__Task description__:
No pictures should be carried over. Output all other parts of the entries verbatim.
((
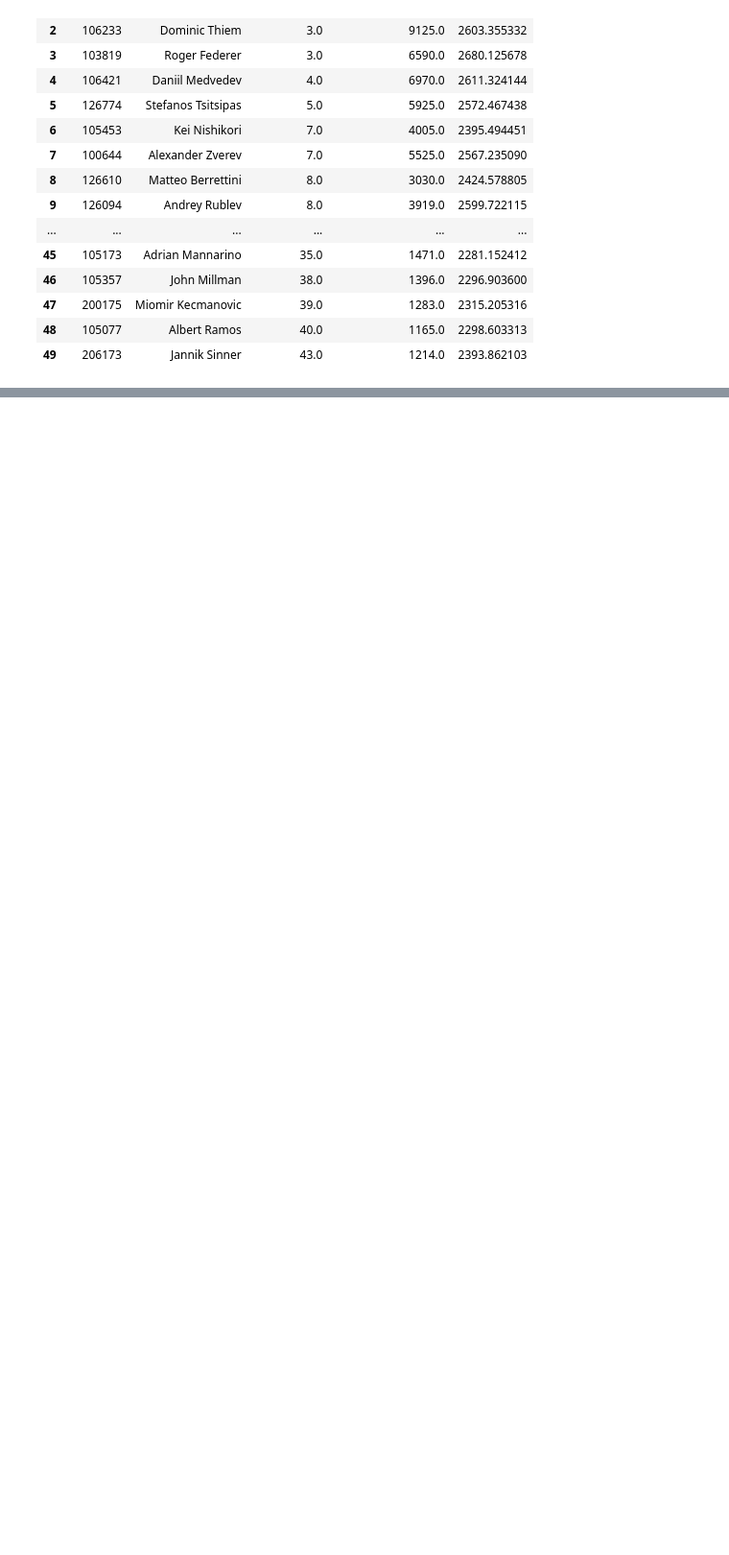
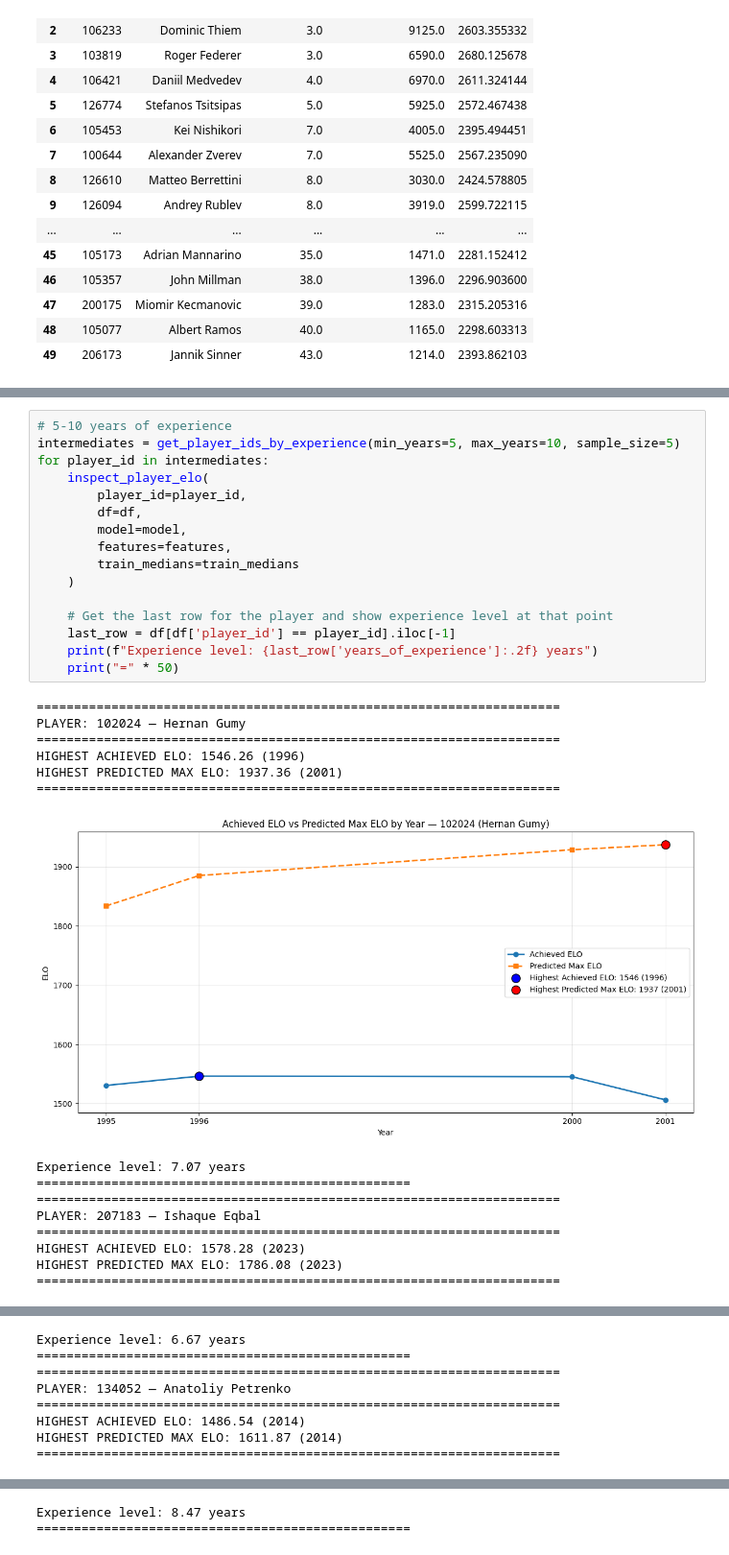
Before and after one commit to GolbertCeitaPages/CMI-DataScience-Project, a Jupyter notebook: xgboost_predictions/xgboost.ipynb, the cells around one changed output, grey strips where cells are left out. Shown at 96% size. Cells and saved outputs as stored; diff of their text form; blank space fills up the shorter version.

```diff
--- a/xgboost_predictions/xgboost.ipynb
+++ b/xgboost_predictions/xgboost.ipynb
@@ -576,0 +660,32 @@ Prediction error: -442.10
+# %%
+# 5-10 years of experience
+intermediates = get_player_ids_by_experience(min_years=5, max_years=10, sample_size=5)
+for player_id in intermediates:
+    inspect_player_elo(
+        player_id=player_id,
+        df=df,
+        model=model,
+        features=features,
+        train_medians=train_medians
+    )
+
+    # Get the last row for the player and show experience level at that point
+    last_row = df[df['player_id'] == player_id].iloc[-1]
+    print(f"Experience level: {last_row['years_of_experience']:.2f} years")
+    print("=" * 50)
+# %% [output]
+======================================================================
+PLAYER: 102024 — Hernan Gumy
+======================================================================
+HIGHEST ACHIEVED ELO: 1546.26 (1996)
+HIGHEST PREDICTED MAX ELO: 1937.36 (2001)
+======================================================================
+[figure, added]
+Experience level: 7.07 years
+==================================================
+======================================================================
+PLAYER: 207183 — Ishaque Eqbal
+======================================================================
+HIGHEST ACHIEVED ELO: 1578.28 (2023)
+HIGHEST PREDICTED MAX ELO: 1786.08 (2023)
+======================================================================
@@ -576,0 +693,8 @@ Prediction error: -442.10
+Experience level: 6.67 years
+==================================================
+======================================================================
+PLAYER: 134052 — Anatoliy Petrenko
+======================================================================
+HIGHEST ACHIEVED ELO: 1486.54 (2014)
+HIGHEST PREDICTED MAX ELO: 1611.87 (2014)
+======================================================================
@@ -576,0 +720,2 @@ Prediction error: -442.10
+Experience level: 8.47 years
+==================================================
```
Also changed, not shown: parts of 8 cells of this notebook.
))
__Solution below__:
Before and after one commit to GolbertCeitaPages/CMI-DataScience-Project, a Jupyter notebook: xgboost_predictions/xgboost.ipynb, the cells around one changed output, grey strips where cells are left out. Shown at 96% size. Cells and saved outputs as stored; diff of their text form; blank space fills up the shorter version.

```diff
--- a/xgboost_predictions/xgboost.ipynb
+++ b/xgboost_predictions/xgboost.ipynb
@@ -576,0 +660,32 @@ Prediction error: -442.10
+# %%
+# 5-10 years of experience
+intermediates = get_player_ids_by_experience(min_years=5, max_years=10, sample_size=5)
+for player_id in intermediates:
+    inspect_player_elo(
+        player_id=player_id,
+        df=df,
+        model=model,
+        features=features,
+        train_medians=train_medians
+    )
+
+    # Get the last row for the player and show experience level at that point
+    last_row = df[df['player_id'] == player_id].iloc[-1]
+    print(f"Experience level: {last_row['years_of_experience']:.2f} years")
+    print("=" * 50)
+# %% [output]
+======================================================================
+PLAYER: 102024 — Hernan Gumy
+======================================================================
+HIGHEST ACHIEVED ELO: 1546.26 (1996)
+HIGHEST PREDICTED MAX ELO: 1937.36 (2001)
+======================================================================
+[figure, added]
+Experience level: 7.07 years
+==================================================
+======================================================================
+PLAYER: 207183 — Ishaque Eqbal
+======================================================================
+HIGHEST ACHIEVED ELO: 1578.28 (2023)
+HIGHEST PREDICTED MAX ELO: 1786.08 (2023)
+======================================================================
@@ -576,0 +693,8 @@ Prediction error: -442.10
+Experience level: 6.67 years
+==================================================
+======================================================================
+PLAYER: 134052 — Anatoliy Petrenko
+======================================================================
+HIGHEST ACHIEVED ELO: 1486.54 (2014)
+HIGHEST PREDICTED MAX ELO: 1611.87 (2014)
+======================================================================
@@ -576,0 +720,2 @@ Prediction error: -442.10
+Experience level: 8.47 years
+==================================================
```
Also changed, not shown: parts of 8 cells of this notebook.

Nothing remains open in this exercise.